▶ **Work request**
Look through the material below, count the lines containing the word "file", and state only the count.

▶ **Records to use**
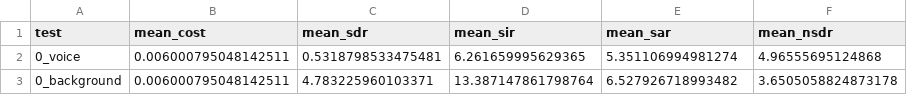
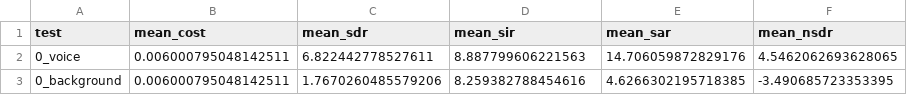
Before and after one commit to tobystaines/MScFinalProject, a CSV file: test_metrics/89.csv, drawn as a sheet.

Commit message:
re-run test metrics

```diff
--- a/test_metrics/89.csv
+++ b/test_metrics/89.csv
@@ -1,3 +1,3 @@
 test,mean_cost,mean_sdr,mean_sir,mean_sar,mean_nsdr
-0_voice,0.006000795048142511,0.5318798533475481,6.261659995629365,5.351106994981274,4.96555695124868
-0_background,0.006000795048142511,4.783225960103371,13.387147861798764,6.527926718993482,3.6505058824873178
+0_voice,0.006000795048142511,6.822442778527611,8.887799606221563,14.706059872829176,4.5462062693628065
+0_background,0.006000795048142511,1.7670260485579206,8.259382788454616,4.6266302195718385,-3.490685723353395
```
Also changed, not shown: 1 other file.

▶ **Result below**
2